Crisis was a politically aware comic for adults published by Fleetway, first as a fortnightly, later as a monthly. Its first editor was Steve MacManus. It was launched in September 1988, featuring two 14-page strips: "Third World War" by Pat Mills and Carlos Ezquerra, a polemical series examining how the west exploits the developing world by extrapolating trends into the near future, as observed by a group of conscripted "peace volunteer" soldiers; and "New Statesmen", a futuristic political superhero strip by John Smith and Jim Baikie. The comic was printed in the same proportions as American comics, so that each strip could be re-formatted into an American-style monthly series, but these did not last.
"Third World War" later moved on from developing world topics to minority issues within the UK and introduced two new artists, Sean Phillips and Duncan Fegredo, while Mills took on co-writers including Alan Mitchell and Malachy Coney. When "New Statesmen" finished it was replaced by two contemporary stories: "Troubled Souls" by Garth Ennis and John McCrea, set amid the "troubles" of Northern Ireland, and "Sticky Fingers", a flatshare comedy by Myra Hancock and David Hine. "Troubled Souls" was Ennis's comics debut, and led to a sequel, "For a Few Troubles More", and a religious satire, "True Faith", the latter illustrated by Warren Pleece.
"True Faith" and another proposed strip, "Skin" by Peter Milligan and Brendan McCarthy, about skinheads and thalidomide, ran into problems with censorship.
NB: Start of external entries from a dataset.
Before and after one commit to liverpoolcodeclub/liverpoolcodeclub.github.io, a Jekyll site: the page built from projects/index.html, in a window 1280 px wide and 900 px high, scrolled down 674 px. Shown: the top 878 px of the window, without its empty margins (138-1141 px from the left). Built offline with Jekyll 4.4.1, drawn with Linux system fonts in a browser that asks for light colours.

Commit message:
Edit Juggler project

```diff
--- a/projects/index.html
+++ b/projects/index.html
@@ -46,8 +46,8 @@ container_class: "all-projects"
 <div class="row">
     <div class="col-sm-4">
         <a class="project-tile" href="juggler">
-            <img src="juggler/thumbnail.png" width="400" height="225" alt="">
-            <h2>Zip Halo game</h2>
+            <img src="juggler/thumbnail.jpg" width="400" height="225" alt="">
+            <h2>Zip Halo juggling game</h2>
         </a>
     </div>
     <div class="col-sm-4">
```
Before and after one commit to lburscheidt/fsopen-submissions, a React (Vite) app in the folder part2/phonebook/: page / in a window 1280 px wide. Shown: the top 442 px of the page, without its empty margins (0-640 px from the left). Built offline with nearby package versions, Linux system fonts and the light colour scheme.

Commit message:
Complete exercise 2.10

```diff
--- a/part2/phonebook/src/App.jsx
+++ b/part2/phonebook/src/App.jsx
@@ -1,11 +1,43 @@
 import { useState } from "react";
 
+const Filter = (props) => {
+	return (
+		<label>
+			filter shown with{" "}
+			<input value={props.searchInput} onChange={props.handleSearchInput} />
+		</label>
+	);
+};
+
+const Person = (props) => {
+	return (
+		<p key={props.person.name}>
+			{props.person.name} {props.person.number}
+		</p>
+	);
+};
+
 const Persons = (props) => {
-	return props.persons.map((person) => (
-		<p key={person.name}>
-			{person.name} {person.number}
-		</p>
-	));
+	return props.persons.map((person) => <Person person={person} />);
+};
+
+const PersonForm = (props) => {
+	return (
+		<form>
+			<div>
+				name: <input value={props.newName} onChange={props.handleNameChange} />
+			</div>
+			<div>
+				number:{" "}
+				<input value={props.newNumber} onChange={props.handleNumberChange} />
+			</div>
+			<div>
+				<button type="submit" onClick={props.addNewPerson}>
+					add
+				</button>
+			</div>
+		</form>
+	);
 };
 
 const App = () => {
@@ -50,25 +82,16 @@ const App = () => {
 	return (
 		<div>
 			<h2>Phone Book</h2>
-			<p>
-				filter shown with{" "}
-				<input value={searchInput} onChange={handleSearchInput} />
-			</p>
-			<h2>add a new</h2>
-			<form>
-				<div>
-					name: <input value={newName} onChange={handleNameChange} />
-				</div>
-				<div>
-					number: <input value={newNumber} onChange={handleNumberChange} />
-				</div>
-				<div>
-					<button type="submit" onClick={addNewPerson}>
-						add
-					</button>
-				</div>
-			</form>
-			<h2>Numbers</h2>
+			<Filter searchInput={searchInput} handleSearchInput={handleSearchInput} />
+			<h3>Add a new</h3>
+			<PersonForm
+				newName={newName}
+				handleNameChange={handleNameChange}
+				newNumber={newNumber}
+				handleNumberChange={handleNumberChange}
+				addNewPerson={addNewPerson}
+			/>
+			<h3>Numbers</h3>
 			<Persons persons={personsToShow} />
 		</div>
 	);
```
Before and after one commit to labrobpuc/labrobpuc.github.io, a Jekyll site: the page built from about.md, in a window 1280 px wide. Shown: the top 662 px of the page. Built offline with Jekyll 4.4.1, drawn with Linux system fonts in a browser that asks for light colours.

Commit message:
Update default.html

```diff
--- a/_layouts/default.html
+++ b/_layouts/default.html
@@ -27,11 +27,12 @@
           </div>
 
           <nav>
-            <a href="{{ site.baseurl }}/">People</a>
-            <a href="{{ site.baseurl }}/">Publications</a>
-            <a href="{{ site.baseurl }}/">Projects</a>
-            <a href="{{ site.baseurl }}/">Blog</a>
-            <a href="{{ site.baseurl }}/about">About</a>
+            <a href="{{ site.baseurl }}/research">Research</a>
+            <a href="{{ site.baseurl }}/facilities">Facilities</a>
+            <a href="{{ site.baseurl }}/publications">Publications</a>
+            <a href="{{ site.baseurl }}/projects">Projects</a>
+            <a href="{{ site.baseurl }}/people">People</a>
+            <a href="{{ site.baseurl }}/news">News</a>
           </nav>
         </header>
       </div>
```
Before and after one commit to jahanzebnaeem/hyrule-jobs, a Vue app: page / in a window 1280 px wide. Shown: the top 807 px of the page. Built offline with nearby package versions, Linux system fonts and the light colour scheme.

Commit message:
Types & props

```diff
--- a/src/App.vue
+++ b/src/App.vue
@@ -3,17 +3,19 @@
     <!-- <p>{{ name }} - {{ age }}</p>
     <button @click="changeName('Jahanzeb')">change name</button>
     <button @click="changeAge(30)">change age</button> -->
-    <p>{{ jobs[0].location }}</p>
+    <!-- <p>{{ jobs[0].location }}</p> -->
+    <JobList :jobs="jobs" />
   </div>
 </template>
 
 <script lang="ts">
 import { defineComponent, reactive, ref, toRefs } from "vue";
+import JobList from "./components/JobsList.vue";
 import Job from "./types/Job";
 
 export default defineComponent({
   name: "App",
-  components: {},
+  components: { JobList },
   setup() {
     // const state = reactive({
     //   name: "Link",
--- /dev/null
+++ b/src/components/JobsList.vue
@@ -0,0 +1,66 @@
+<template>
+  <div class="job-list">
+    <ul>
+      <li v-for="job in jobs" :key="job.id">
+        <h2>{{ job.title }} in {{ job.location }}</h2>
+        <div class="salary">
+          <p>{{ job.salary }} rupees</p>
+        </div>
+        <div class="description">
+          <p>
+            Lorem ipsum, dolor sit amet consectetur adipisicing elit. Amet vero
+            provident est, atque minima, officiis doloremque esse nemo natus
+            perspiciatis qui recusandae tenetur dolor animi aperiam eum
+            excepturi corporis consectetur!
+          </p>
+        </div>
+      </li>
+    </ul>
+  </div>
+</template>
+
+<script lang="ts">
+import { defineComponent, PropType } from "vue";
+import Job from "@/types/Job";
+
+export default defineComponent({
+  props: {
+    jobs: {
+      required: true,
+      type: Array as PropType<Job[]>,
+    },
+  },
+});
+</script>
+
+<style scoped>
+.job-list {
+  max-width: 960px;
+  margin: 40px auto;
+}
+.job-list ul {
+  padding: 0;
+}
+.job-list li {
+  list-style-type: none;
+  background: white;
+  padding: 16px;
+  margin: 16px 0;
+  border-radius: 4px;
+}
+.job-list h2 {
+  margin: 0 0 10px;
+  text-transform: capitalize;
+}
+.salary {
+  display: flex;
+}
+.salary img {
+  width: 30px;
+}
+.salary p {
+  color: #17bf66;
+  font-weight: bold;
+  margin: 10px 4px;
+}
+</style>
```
Robert Maxwell, Fleetway's then owner, withdrew the collected edition of "True Faith" from sale after receiving objections from religious groups; "Skin" was dropped after the printers refused to handle it, probably over its harsh language. It was later published as a graphic novel by Tundra Publishing, and failed to generate any noticeable outrage. Another casualty of censorship was John Smith and Sean Phillips's "Straitgate". Its main character was intended to be a self-obsessed young loner who suffers from delusions and ends up going on a killing spree, but it was toned down until he became little more than a self-obsessed young loner.
Grant Morrison and Steve Yeowell contributed "The New Adventures of Hitler" (originally published in Cut, a Scottish arts and culture magazine), a speculative story about how the young Adolf Hitler's stay in England might have affected his later actions. Morrison also wrote Bible John: A Forensic Meditation, illustrated by Daniel Vallely, about a series of murders in Glasgow, and "Dare", his revisionist take on Dan Dare with artist Rian Hughes, concluded in Crisis after its original home, Revolver, folded. Morrison's frequent collaborator Mark Millar contributed a grim prison story, "Insiders", drawn by Paul Grist.
Later issues of Crisis included a number of translated European strips, including Milo Manara and Federico Fellini's Trip to Tuluum and a number of short strips by Miguelanxo Prado. After issue 49 Crisis was published monthly, for 14 further issues, finally ending in October 1991. "Third World War" generated a spin-off series, "Finn", in 2000 AD.
Other creators whose work appeared in Crisis include Simon Bisley, Glenn Fabry, John Hicklenton, Philip Bond, Si Spencer, Steve Sampson, Chris Standley, Peter Doherty, Igor Goldkind, Tony Allen, James Robinson, Tony Salmons, Oscar Zarate, Paul Neary, Steve Parkhouse and Bernie Jaye.